When a California couple with minor children decide to end their marriage, one of their first concerns is who will have custody of the children. Many couples are able to resolve this issue without turning to the court, but some couples need the judge to help them out. In such cases, child custody becomes more complicated than the simple question of "Who gets the kids?" A review of common child custody questions can be useful to someone about to commence divorce proceedings.
California law recognizes two kinds of child custody:
- Legal custody in which one or both parents will have the right to make important decisions for the child on issues such as education, health care, general welfare and the like;
- Physical custody which means with which parent or parents the child will reside.
Both kinds of custody can be either sole or joint. In sole custody arrangements, custody will be given to one parent or the other. In joint custody arrangements, custody will be split between the parents. Courts often order joint legal custody but designate only one parent with whom the children will spend the bulk of their time. Non-custodial parents are usually given significant visitation time with the children.
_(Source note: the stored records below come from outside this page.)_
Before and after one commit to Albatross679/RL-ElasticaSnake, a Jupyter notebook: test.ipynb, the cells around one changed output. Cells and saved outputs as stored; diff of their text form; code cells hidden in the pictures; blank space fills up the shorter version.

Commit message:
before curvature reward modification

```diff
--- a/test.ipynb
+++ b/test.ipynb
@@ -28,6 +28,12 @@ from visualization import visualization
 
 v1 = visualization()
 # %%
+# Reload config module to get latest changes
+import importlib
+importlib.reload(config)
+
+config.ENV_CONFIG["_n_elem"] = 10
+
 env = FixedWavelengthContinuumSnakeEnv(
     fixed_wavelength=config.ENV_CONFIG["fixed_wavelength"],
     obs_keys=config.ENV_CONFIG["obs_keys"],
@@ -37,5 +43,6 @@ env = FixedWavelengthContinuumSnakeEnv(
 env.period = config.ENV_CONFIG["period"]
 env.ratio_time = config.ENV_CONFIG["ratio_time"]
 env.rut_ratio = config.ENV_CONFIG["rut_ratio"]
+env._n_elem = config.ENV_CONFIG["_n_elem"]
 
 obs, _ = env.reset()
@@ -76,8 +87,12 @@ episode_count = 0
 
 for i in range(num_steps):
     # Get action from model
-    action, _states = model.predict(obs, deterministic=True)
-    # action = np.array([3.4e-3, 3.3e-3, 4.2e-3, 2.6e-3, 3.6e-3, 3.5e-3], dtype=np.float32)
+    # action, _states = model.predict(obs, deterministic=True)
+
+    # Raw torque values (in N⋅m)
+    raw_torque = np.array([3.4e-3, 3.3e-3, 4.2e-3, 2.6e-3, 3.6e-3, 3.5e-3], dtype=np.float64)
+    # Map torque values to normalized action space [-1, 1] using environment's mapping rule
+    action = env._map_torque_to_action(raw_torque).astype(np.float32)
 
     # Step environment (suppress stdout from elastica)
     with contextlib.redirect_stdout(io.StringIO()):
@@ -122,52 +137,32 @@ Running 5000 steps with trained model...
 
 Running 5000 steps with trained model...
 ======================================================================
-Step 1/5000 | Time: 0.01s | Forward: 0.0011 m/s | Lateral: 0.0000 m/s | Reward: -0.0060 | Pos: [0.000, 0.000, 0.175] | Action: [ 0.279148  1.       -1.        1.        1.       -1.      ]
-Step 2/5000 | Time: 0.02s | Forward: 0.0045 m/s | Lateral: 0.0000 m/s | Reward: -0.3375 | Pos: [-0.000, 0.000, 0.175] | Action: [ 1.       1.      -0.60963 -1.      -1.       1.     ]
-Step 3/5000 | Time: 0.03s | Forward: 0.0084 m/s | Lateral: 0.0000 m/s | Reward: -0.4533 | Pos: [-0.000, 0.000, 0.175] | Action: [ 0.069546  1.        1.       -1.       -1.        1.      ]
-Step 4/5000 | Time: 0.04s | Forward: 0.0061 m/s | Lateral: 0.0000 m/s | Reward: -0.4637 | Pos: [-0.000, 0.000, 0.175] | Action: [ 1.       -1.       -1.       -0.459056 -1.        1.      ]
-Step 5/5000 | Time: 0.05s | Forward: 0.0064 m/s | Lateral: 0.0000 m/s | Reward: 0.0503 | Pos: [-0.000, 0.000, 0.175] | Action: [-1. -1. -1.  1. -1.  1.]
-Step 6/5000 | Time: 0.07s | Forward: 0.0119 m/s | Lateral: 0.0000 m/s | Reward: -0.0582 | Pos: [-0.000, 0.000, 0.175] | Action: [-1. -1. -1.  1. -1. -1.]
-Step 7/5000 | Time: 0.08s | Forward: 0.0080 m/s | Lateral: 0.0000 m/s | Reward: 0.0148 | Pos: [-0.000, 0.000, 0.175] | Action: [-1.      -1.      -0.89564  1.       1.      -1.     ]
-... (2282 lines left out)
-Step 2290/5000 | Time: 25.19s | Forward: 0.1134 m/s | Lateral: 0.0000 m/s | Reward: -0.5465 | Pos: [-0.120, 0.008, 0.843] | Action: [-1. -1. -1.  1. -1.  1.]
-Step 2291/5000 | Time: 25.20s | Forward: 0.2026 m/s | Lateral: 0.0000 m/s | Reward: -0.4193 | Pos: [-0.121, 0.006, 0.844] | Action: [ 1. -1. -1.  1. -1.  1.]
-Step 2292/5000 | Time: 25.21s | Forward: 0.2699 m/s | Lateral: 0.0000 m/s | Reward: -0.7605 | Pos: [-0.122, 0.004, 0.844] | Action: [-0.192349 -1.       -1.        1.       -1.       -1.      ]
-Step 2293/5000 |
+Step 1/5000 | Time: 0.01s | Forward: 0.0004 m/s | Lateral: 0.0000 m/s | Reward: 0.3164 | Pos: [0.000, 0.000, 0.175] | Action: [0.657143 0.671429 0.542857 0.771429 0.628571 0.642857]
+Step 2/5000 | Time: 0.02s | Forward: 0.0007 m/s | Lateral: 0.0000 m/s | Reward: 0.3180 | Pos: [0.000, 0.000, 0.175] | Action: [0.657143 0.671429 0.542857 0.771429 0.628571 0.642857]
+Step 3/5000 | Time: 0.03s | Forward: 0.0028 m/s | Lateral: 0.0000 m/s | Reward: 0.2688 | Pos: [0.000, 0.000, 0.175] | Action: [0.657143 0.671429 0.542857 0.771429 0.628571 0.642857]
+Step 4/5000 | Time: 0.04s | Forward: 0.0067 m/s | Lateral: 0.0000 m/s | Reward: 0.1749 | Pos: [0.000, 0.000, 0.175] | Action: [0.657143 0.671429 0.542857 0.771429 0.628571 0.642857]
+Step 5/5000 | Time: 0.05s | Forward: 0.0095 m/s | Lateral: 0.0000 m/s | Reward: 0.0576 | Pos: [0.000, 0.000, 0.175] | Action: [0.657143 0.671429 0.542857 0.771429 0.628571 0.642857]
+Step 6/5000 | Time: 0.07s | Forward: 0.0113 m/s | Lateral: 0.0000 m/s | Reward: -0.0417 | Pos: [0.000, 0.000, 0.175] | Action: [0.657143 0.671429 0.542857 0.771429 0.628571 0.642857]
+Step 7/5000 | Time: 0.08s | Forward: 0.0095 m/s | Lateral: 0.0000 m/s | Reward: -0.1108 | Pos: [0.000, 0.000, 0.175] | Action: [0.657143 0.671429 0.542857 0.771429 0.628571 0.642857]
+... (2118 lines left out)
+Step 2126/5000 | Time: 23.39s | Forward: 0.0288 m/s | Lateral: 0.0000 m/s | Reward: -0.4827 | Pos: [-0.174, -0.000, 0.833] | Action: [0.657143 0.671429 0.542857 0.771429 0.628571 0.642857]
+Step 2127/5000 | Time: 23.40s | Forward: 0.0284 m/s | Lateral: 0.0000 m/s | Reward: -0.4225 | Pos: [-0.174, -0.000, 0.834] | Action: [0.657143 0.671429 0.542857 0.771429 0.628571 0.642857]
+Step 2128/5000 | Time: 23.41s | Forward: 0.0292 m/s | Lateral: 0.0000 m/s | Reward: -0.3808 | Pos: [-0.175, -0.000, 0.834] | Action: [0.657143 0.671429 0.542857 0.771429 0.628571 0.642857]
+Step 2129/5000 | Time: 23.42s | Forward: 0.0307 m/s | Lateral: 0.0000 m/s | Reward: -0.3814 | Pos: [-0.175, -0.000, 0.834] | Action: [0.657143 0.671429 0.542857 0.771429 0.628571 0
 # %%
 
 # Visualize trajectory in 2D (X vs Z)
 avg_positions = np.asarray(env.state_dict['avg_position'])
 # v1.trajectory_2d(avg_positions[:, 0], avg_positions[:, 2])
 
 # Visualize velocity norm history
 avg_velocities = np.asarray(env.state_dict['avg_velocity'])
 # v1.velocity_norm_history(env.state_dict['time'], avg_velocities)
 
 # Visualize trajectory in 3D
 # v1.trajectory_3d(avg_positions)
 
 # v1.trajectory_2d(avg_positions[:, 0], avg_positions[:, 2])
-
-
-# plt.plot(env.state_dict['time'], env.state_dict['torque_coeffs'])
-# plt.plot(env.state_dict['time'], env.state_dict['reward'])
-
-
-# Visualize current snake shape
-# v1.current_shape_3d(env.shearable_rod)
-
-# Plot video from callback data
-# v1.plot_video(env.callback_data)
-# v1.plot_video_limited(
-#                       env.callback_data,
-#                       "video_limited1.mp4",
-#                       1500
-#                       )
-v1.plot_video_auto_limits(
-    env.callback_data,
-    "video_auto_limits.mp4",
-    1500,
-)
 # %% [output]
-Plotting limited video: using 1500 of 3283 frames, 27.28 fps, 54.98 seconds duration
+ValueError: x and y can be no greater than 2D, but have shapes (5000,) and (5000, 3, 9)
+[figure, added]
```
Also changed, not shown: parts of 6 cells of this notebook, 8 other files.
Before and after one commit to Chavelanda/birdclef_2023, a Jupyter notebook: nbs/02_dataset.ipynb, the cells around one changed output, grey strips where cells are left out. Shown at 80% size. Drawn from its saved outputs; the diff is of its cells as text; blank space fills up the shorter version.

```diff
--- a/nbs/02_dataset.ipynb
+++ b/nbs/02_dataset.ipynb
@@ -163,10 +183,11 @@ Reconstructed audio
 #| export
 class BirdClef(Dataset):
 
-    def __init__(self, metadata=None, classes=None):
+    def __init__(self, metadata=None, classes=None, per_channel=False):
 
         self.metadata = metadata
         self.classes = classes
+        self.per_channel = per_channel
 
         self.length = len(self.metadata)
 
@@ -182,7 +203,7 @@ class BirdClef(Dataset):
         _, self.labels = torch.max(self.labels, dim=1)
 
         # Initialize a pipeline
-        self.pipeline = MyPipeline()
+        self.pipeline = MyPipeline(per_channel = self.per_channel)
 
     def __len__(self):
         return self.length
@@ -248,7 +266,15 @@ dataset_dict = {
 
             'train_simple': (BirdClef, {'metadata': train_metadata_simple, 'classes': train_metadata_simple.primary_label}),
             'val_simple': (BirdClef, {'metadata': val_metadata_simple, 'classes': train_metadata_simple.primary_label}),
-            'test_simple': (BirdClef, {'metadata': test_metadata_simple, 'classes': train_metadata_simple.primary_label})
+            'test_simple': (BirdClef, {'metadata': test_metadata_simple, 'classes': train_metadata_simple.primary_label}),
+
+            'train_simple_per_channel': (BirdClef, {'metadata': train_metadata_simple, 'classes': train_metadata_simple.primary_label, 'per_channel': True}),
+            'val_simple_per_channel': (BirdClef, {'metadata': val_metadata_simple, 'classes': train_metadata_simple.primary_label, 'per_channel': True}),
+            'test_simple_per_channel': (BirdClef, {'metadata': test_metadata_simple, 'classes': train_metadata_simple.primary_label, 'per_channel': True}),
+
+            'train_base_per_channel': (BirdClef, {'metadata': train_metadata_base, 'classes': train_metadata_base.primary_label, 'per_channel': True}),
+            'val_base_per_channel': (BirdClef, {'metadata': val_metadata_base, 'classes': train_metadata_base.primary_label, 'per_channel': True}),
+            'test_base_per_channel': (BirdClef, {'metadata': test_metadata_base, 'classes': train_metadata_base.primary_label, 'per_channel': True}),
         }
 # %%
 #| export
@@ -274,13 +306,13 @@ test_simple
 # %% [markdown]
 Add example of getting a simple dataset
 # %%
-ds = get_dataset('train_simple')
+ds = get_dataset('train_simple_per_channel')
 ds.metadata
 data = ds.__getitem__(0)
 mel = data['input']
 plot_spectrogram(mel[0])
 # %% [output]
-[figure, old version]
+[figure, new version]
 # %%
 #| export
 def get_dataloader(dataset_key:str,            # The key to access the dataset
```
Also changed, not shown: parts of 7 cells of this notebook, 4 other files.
In making these decisions, the court must ensure that the best interests of the child are protected. In determining what kind of order serves the best interests of the child, the court must consider the age and health of the child, the emotional ties between the child and each parent, the ability of each parent to care for the child, whether the family has had incidents of violence and the child's connections to school, home and community. The best interests of the child is a fluid standard that often produces different results in different cases. An experienced divorce attorney can provide helpful advice on how the standard might be applied in a specific case.